Ever since the Taliban have re-established their Emirate in Kabul, there is not a single issue on Pakistan’s wish-list that has been ticked by the Taliban : Accepting Durand Line as Border? No; Expelling Baloch insurgents? No; Dismantling, degrading and destroying Tehrik-e-Taliban Pakistan (TTP)? No; Keeping India out? No; Inclusive government? No; Allowing education for girls and giving women rights? No!
Education of children, especially girls, is something that many developing countries are paying special attention to. This is in keeping with the international law obligation under Article 28 of the Convention on the Rights of the Child, 1989 (CRC), which requires States Parties to “Make primary education compulsory and available free to all”. The same Article also obliges States Parties to make secondary and higher education accessible to all.
Dear Mr. President,
Let’s not abandon Afghanistan again!
At the end of November 1998, three years before his trip to Europe, Commander Massoud, entrenched in northern Afghanistan, besieged on all sides by the Pakistan-backed Taliban, wrote me a long text.
Five pages in which he explained the dramatic situation in his country, the yoke that women were under, the danger that the Taliban represented for the whole world, the threat of Al-Qaeda, the urgency of helping it. He also denounced Pakistan’s role in the war.
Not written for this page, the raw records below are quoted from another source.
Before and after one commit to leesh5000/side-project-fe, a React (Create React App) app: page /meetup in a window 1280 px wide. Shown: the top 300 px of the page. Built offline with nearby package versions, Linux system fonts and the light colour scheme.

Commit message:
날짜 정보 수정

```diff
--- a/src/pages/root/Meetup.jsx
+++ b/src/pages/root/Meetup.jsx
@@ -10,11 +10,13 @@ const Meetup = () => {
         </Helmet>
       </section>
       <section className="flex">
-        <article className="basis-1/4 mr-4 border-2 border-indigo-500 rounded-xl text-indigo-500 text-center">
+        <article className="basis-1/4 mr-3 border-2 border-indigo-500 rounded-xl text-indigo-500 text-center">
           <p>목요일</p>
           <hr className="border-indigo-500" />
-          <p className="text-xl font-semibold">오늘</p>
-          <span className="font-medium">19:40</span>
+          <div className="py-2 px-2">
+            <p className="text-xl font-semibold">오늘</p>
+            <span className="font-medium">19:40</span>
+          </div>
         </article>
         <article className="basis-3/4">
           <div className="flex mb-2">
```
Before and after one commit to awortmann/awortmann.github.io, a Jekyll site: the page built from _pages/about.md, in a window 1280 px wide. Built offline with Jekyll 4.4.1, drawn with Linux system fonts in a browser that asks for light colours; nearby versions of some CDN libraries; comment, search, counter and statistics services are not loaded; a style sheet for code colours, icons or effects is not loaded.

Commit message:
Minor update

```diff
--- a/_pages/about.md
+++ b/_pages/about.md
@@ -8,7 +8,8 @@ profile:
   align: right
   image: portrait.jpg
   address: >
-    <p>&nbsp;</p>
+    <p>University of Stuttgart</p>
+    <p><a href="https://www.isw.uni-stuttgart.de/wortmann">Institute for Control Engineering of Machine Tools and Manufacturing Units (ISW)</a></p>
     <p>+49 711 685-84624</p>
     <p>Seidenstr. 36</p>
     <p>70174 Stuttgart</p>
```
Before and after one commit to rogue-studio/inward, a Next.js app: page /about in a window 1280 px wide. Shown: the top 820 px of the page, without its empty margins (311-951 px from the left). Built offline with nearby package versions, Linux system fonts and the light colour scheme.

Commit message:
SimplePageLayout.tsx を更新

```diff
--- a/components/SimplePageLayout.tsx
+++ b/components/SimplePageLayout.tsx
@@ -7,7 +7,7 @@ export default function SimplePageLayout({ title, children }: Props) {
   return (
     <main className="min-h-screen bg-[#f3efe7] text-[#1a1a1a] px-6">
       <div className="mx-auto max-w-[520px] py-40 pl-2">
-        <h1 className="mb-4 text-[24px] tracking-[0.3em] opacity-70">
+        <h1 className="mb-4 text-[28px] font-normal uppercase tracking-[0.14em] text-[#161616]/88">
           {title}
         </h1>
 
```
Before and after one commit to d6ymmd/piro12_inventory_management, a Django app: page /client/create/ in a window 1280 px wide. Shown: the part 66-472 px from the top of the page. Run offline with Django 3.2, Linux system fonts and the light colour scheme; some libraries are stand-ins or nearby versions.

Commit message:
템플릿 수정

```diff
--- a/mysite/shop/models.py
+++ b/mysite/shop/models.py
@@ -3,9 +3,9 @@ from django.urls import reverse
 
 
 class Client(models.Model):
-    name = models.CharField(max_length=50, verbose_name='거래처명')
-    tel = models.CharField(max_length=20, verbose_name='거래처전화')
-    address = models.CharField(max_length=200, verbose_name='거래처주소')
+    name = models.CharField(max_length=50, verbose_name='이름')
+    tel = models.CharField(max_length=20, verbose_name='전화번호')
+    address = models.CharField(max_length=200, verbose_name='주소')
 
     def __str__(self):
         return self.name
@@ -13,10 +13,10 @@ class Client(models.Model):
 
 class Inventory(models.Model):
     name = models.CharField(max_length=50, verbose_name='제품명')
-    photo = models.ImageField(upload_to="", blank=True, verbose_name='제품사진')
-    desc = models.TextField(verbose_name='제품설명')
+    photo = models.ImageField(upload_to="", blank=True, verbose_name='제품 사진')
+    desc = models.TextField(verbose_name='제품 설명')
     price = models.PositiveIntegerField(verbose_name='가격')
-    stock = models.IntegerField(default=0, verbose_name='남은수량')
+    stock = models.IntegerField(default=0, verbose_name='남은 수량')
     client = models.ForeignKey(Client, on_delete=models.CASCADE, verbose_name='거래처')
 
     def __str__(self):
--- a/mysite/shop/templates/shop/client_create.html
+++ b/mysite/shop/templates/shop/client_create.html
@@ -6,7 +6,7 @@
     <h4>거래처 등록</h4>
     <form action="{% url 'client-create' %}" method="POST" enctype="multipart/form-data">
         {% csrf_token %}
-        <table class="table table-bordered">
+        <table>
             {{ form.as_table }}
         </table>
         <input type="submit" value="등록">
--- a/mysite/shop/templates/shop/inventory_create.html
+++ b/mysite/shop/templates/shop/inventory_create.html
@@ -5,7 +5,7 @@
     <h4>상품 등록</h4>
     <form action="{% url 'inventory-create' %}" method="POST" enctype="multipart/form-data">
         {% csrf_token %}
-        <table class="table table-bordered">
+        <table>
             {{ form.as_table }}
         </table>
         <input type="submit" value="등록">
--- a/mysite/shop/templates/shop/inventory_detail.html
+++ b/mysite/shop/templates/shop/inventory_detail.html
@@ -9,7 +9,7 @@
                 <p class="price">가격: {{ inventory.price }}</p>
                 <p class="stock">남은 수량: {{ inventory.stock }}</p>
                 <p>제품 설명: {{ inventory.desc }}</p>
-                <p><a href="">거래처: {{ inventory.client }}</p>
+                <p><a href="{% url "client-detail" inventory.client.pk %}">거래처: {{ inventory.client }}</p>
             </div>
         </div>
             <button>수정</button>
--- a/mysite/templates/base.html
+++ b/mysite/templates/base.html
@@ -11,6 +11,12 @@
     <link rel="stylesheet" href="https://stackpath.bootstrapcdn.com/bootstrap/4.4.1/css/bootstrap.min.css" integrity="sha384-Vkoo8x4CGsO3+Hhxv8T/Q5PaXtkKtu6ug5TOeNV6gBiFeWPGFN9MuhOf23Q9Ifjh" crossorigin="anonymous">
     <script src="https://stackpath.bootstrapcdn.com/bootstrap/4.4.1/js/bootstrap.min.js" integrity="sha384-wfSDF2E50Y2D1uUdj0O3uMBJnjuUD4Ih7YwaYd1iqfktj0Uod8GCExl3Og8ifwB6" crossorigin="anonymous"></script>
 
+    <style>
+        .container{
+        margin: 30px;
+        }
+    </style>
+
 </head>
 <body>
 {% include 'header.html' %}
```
All these accusations and warnings were repeated, almost word for word, in April 2001 before the European Parliament.
The whole world was stunned at the overwhelming images of Afghan civilians clinging, by dozens, to the cabins of American military planes, which were about to take off from Kabul airport, abandoning them to their sad fate under the Taliban cut back to power, twenty years after being driven out, in the aftermath of the attacks of September 11, 2001.
A tragic and unbearable distress which leaves no one indifferent. Almost nobody. Because, during this time, in the supposedly moderate Islamist circles, which advocate a “political Islam” known as “golden mean”, supposed to be the exact opposite of the obscurantist and medieval doctrine of the Taliban, some self-congratulate, in an obscene delight, of a “grandiose victory” falling under the “divine will”!